→ **Problem details**: Reproduce every record below exactly, without the pictures.
─── Data extracts ───
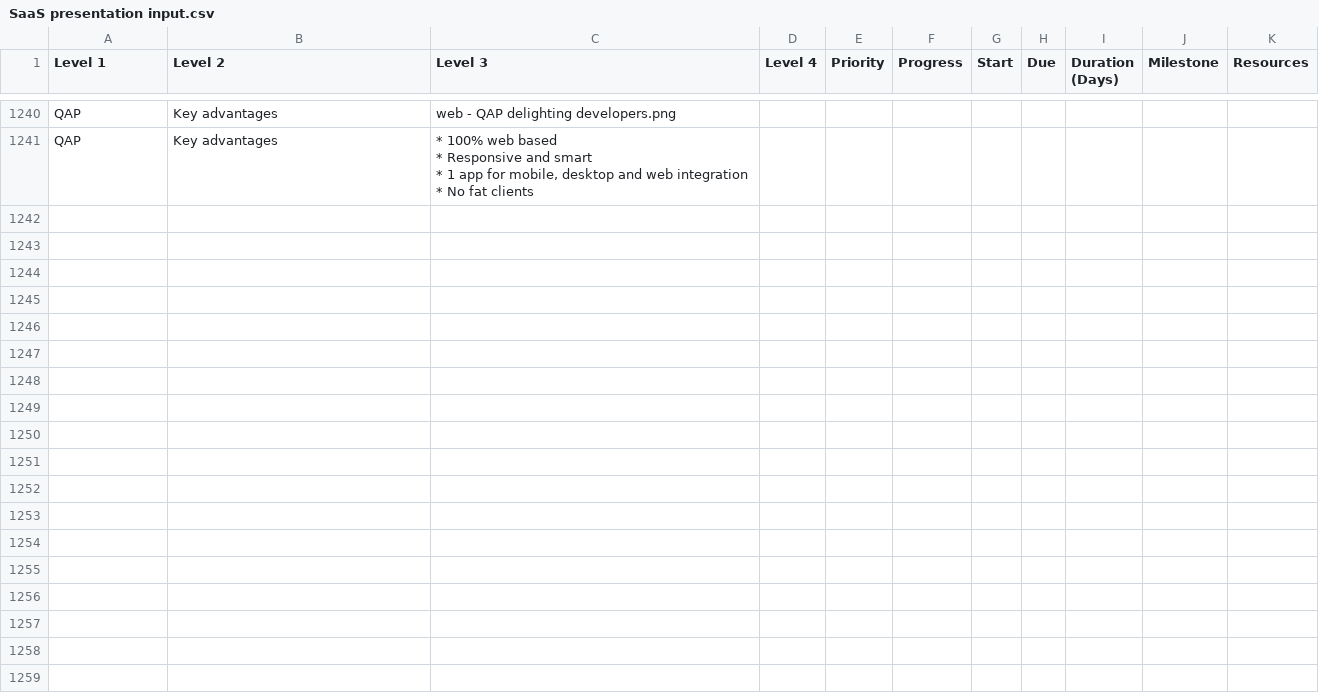
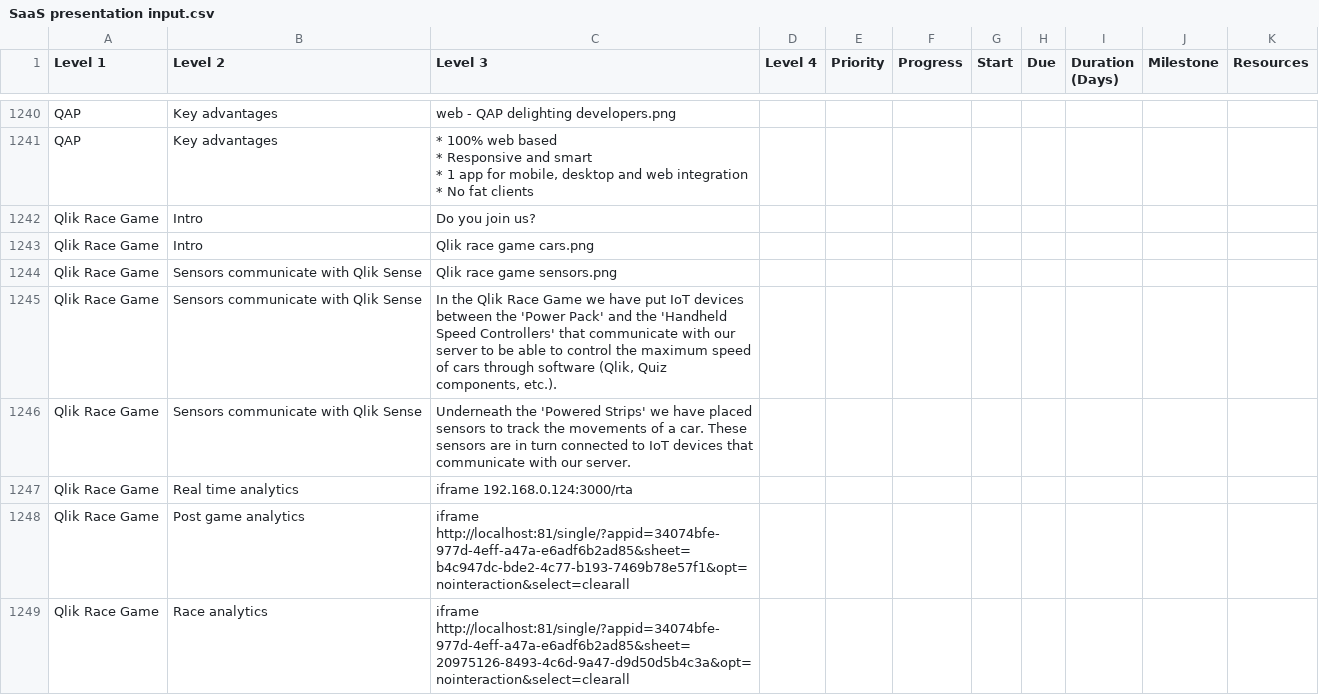
Before and after one commit to QHose/QRSMeteor, a CSV file: Sense Demo materials/SaaS presentation input.csv, drawn as a sheet; only a part is shown, gaps mark what is left out; the diff names each change by its address in the sheet, - before the commit and + after, or states it on an @@ line.

```diff
--- a/Sense Demo materials/SaaS presentation input.csv
+++ b/Sense Demo materials/SaaS presentation input.csv
+row 1242: Qlik Race Game | Intro | Do you join us?
+row 1243: Qlik Race Game | Intro | Qlik race game cars.png
+row 1244: Qlik Race Game | Sensors communicate with Qlik Sense | Qlik race game sensors.png
+row 1245: Qlik Race Game | Sensors communicate with Qlik Sense | In the Qlik Race Game we have put IoT devices between the 'Power Pack' and the 'Handheld Speed Controllers' that communicate with our server to be able to control the maximum speed of cars through software (Qlik, Quiz components, etc.).
+row 1246: Qlik Race Game | Sensors communicate with Qlik Sense | Underneath the 'Powered Strips' we have placed sensors to track the movements of a car. These sensors are in turn connected to IoT devices that communicate with our server.
+row 1247: Qlik Race Game | Real time analytics | iframe 192.168.0.124:3000/rta
+row 1248: Qlik Race Game | Post game analytics | iframe http://localhost:81/single/?appid=34074bfe-977d-4eff-a47a-e6adf6b2ad85&sheet=b4c947dc-bde2-4c77-b193-7469b78e57f1&opt=nointeraction&select=clearall
+row 1249: Qlik Race Game | Race analytics | iframe http://localhost:81/single/?appid=34074bfe-977d-4eff-a47a-e6adf6b2ad85&sheet=20975126-8493-4c6d-9a47-d9d50d5b4c3a&opt=nointeraction&select=clearall
```
Also changed, not shown: 3 other files.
───
→ **Reply**:
Before and after one commit to QHose/QRSMeteor, a CSV file: Sense Demo materials/SaaS presentation input.csv, drawn as a sheet; only a part is shown, gaps mark what is left out; the diff names each change by its address in the sheet, - before the commit and + after, or states it on an @@ line.

```diff
--- a/Sense Demo materials/SaaS presentation input.csv
+++ b/Sense Demo materials/SaaS presentation input.csv
+row 1242: Qlik Race Game | Intro | Do you join us?
+row 1243: Qlik Race Game | Intro | Qlik race game cars.png
+row 1244: Qlik Race Game | Sensors communicate with Qlik Sense | Qlik race game sensors.png
+row 1245: Qlik Race Game | Sensors communicate with Qlik Sense | In the Qlik Race Game we have put IoT devices between the 'Power Pack' and the 'Handheld Speed Controllers' that communicate with our server to be able to control the maximum speed of cars through software (Qlik, Quiz components, etc.).
+row 1246: Qlik Race Game | Sensors communicate with Qlik Sense | Underneath the 'Powered Strips' we have placed sensors to track the movements of a car. These sensors are in turn connected to IoT devices that communicate with our server.
+row 1247: Qlik Race Game | Real time analytics | iframe 192.168.0.124:3000/rta
+row 1248: Qlik Race Game | Post game analytics | iframe http://localhost:81/single/?appid=34074bfe-977d-4eff-a47a-e6adf6b2ad85&sheet=b4c947dc-bde2-4c77-b193-7469b78e57f1&opt=nointeraction&select=clearall
+row 1249: Qlik Race Game | Race analytics | iframe http://localhost:81/single/?appid=34074bfe-977d-4eff-a47a-e6adf6b2ad85&sheet=20975126-8493-4c6d-9a47-d9d50d5b4c3a&opt=nointeraction&select=clearall
```
Also changed, not shown: 3 other files.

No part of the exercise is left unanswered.